Assets in retirement accounts have lost $2.8 trillion, or 32 percent of their value, as of December 2, 2008, compared with September 30, 2007, according to the institute.
These financial losses have translated to a huge shift in American retirement plans.
A December survey by the senior's advocacy group AARP showed 57 percent of Americans aged 45 or over who lost money in their investments over the past year and who are working or looking for work expect to delay retirement. One in four have already postponed plans to retire, the survey showed.
A separate poll by consulting firm Towers Perrin, also from December, showed nearly two-thirds of U.S. employees believe they face a much greater risk that they won't be able to afford to retire when they want to. In August 2008, 14 percent of those polled said they planned to retire in the next few years. In the December survey, that number dropped to 9 percent.
While bookkeeper Gorman hopes she'll only have to work a few more years to afford retirement, AARP director of financial security Jean Setzfand said it is almost impossible to know how long it will take people to rebuild their savings.
"A lot of it is just determined by how quickly we recover from the downturn," Setzfand said. "The jury is still out."
The AARP advises Americans they will need about 70 percent of their pre-retirement annual income to maintain their standard of living when they quit working.
Gorman expects to be on a tight budget for a long time.
"When I retire, it's going to be tough.
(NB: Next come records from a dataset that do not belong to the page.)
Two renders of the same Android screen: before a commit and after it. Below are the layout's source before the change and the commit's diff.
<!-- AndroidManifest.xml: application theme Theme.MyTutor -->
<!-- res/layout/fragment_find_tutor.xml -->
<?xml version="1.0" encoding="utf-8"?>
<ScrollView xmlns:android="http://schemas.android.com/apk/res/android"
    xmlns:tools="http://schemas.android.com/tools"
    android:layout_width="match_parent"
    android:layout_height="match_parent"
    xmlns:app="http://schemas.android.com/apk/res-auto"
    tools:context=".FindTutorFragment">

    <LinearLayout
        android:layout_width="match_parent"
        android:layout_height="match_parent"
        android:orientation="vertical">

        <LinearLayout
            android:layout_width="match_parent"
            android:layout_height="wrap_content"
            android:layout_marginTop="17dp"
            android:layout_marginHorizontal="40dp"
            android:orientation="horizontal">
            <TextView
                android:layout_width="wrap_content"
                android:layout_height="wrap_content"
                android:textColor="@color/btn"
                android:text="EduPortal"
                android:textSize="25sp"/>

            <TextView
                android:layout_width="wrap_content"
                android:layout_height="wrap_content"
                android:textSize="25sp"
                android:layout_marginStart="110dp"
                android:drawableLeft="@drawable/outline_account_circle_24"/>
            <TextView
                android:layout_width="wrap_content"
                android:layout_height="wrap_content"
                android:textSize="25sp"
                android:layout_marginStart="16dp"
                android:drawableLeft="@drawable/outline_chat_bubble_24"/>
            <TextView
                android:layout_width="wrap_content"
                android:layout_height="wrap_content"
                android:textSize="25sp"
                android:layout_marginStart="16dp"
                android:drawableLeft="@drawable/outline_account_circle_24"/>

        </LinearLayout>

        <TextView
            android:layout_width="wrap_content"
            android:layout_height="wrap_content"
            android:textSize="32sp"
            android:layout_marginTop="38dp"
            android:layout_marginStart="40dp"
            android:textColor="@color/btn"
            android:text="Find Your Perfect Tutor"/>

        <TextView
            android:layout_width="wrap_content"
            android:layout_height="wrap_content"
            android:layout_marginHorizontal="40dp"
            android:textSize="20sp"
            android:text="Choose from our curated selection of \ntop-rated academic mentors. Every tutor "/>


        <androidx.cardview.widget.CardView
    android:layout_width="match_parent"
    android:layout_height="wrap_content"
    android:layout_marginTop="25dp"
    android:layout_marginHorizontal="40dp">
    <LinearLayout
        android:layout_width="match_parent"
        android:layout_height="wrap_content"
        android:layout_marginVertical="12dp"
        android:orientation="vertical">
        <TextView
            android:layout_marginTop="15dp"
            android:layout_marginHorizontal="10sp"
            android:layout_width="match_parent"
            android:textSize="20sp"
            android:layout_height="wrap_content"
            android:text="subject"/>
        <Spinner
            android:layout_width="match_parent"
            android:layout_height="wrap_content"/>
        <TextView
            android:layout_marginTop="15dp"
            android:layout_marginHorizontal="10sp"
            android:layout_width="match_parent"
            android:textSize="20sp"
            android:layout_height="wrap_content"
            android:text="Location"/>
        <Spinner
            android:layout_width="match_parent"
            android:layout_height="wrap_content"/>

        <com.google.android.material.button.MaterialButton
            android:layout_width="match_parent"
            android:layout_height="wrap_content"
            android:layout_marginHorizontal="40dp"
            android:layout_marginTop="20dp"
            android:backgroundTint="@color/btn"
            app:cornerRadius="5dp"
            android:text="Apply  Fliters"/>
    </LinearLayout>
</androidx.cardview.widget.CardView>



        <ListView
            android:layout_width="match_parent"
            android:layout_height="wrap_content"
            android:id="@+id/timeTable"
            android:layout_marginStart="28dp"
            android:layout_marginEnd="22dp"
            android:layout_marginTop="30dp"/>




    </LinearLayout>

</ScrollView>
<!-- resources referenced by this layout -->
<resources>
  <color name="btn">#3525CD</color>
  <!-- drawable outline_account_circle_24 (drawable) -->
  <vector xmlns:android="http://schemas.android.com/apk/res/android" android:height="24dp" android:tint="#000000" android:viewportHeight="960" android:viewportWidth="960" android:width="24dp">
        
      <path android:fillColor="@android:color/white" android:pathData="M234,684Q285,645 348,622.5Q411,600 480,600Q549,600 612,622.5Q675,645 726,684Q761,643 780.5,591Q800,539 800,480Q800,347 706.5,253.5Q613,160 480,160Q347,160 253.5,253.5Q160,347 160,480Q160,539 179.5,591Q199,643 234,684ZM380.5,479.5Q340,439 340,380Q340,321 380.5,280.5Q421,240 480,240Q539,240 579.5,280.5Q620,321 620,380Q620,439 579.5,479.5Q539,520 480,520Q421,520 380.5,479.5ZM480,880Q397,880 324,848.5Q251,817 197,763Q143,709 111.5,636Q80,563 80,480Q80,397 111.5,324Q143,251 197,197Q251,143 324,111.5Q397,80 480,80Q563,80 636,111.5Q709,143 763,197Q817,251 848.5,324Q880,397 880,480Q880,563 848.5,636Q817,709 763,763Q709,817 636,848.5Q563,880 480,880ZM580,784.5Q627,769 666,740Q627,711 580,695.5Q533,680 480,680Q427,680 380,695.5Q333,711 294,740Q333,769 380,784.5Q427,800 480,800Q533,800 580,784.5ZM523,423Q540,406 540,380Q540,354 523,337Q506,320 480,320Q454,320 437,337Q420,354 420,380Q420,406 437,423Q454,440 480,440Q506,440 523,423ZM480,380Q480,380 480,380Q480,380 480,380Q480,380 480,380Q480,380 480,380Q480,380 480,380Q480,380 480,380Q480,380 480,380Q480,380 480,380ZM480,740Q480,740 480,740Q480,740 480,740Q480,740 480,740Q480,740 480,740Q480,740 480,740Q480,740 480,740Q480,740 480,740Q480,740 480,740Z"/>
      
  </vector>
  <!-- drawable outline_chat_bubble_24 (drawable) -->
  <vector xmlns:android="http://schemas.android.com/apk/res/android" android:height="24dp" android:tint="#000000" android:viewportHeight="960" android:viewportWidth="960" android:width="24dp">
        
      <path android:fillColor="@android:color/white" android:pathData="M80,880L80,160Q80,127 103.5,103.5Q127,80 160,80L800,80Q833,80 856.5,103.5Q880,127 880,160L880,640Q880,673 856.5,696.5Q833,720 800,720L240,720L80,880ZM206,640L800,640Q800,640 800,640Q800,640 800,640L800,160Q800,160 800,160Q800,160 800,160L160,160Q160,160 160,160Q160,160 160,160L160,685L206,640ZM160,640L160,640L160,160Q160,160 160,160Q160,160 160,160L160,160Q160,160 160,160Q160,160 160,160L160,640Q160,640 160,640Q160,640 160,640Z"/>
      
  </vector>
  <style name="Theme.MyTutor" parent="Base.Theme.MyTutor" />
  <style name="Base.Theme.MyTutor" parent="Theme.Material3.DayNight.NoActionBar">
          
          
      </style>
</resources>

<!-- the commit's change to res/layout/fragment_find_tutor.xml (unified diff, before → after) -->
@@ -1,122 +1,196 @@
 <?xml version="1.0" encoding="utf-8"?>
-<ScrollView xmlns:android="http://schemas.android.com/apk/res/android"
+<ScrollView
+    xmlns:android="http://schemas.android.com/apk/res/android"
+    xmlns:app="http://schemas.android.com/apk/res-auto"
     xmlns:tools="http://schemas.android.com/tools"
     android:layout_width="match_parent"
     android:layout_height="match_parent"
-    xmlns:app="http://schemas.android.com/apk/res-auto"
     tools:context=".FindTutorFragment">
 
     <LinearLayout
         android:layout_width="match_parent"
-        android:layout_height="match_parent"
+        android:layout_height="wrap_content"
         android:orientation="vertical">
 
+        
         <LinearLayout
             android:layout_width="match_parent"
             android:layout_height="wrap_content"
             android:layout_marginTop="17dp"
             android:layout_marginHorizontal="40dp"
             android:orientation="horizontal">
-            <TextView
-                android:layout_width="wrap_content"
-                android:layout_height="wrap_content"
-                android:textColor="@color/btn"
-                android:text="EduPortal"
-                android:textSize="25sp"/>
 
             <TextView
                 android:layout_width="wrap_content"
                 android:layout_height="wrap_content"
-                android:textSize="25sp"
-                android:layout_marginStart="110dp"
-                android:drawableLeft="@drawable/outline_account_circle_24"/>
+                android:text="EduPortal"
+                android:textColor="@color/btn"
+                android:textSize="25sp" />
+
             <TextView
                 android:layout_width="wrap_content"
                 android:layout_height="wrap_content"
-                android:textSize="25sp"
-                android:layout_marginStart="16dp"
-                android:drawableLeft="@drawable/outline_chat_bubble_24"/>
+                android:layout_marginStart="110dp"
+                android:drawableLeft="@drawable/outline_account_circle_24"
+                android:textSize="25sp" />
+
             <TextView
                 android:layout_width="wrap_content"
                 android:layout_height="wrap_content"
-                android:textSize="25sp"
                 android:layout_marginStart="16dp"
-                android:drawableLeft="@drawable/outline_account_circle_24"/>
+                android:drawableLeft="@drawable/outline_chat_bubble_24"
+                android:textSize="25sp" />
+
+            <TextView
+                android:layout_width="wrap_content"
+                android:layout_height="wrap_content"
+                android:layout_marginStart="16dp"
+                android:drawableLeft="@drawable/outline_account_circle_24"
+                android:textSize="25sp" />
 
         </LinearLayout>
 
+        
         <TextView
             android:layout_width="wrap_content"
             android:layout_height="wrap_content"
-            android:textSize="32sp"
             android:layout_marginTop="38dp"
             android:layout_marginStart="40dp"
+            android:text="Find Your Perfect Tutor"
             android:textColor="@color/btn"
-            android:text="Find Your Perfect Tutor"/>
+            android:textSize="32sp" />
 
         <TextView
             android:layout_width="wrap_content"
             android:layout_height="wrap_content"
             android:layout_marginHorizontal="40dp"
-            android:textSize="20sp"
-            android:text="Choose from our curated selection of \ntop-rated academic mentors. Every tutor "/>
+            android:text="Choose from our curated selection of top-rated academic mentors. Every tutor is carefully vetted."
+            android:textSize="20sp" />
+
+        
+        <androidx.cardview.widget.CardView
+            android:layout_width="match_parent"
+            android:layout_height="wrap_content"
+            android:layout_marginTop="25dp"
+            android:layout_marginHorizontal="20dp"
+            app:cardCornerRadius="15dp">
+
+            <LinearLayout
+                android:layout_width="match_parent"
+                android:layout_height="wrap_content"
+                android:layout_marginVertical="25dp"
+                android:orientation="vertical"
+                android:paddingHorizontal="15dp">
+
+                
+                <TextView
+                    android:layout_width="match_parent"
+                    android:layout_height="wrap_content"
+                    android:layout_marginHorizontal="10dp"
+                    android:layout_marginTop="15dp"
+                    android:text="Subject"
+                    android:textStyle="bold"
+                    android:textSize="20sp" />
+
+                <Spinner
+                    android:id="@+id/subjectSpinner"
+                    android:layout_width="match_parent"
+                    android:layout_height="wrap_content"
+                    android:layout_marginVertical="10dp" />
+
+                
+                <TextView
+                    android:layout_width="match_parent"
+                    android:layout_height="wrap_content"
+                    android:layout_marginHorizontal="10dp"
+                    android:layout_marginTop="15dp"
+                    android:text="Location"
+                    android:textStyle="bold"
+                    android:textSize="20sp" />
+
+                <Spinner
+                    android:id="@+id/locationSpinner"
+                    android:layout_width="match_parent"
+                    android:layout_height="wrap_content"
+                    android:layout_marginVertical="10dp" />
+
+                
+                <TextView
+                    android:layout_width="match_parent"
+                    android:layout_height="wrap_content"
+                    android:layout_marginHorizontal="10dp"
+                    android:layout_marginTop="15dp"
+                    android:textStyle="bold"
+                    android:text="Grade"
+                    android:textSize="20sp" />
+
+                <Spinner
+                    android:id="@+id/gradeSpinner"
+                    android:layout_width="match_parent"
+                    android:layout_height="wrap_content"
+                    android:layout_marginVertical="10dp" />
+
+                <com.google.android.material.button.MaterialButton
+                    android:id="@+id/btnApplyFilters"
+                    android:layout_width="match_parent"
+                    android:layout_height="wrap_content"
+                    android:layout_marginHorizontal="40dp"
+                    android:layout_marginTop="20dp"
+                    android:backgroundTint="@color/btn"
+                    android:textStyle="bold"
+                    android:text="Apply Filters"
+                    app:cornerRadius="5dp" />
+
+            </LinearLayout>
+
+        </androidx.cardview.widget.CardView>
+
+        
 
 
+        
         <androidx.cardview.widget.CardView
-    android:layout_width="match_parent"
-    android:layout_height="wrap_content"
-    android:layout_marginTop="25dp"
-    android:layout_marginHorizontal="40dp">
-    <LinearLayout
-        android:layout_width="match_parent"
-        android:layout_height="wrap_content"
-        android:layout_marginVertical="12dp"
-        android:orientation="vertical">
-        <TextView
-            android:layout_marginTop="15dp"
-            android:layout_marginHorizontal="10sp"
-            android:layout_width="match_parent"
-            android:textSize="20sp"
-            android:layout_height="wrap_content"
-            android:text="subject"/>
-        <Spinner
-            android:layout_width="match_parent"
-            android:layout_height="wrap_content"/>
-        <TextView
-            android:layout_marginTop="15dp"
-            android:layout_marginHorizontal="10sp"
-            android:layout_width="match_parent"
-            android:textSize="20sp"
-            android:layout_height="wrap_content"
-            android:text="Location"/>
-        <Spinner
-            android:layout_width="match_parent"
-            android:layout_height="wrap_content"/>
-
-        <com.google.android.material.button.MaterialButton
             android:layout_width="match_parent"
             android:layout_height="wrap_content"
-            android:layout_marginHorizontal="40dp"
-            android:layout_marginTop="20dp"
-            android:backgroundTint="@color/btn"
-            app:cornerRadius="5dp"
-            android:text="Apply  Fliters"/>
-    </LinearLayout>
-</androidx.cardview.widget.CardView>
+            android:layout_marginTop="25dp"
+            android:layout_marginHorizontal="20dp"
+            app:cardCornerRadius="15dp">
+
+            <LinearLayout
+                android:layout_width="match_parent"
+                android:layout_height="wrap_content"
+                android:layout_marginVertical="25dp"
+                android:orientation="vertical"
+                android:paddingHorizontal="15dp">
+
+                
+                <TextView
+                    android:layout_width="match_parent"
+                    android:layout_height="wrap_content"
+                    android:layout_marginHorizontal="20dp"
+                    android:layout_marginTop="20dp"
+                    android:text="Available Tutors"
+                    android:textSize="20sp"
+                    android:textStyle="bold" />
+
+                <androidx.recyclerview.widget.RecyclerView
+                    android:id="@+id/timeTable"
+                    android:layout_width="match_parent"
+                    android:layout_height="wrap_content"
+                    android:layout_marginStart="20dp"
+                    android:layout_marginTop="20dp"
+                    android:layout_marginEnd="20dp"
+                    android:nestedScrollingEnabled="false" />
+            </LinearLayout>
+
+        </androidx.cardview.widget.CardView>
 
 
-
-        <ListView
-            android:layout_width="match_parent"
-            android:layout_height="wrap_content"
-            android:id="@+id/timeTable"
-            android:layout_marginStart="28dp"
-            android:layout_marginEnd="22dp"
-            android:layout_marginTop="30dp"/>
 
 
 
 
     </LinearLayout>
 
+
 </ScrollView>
I'm going to have to watch every penny and I'm not sure I'm going to make it," she said.
Still, Gorman said she's grateful her good health allows her to keep working long enough to recoup some losses and hopes the economy might improve under President-elect Barack Obama, who takes office on Tuesday.
"Nothing is going to change overnight, on any front. He's coming into a situation that's going to require a lot of time and patience ... but I hope he'll get this economy moving again," said Gorman.
Unfortunately, older workers may be trying to hold onto jobs -- or find less physically demanding new ones -- just as U.S. employers are cutting their workforce. The U.S. unemployment rate rose to 7.2 percent in December, its highest point in nearly 16 years.
"It's a lot easier to work at older ages if you are staying at your existing job," notes the Urban Institute's Johnson. "Those who will be hit hardest by the recession are those with lower incomes, with less education and fewer skills that employers value."
Still, Johnson said statistics are already showing a permanent shift in what Americans think of as "retirement age" -- the notion that 65 was the end of working life. Financial losses, the end of employer-based pension plans and longer life spans mean more seniors are now working much later in life.
"The average age people leave the workforce is still about 64," Johnson said. "But the share of older people in the workforce has been going up since 1998."
In August 2008, 36 percent of men and 26 percent of women aged 65 to 69 were still working, compared with just 26 percent of men and 17 percent of women 10 years earlier.
Nancy Belle is rewriting her own rules for retirement age -- prompted by both financial losses and personal experience.
"I used to think once you hit 65, that's the magic age and it's almost a requirement -- you just retire. As I got older I see that it's not really true," said Belle, a 64-year-old healthcare educator in Baltimore, Maryland.
Belle enjoys her job and expects to work for another three or four years to make enough money to "spoil" her five grandchildren -- one more is on the way -- and recoup a 40 percent drop in the value of her retirement account.
"I'm not going to recoup that in one, two or even three years. I'll be lucky if it comes up at all," said Belle. "But I'm healthy and I find it invigorating to come into work in the morning, so I'm very lucky."
Reporting by Andrea Hopkins; editing by Michael Conlon and Philip Barbara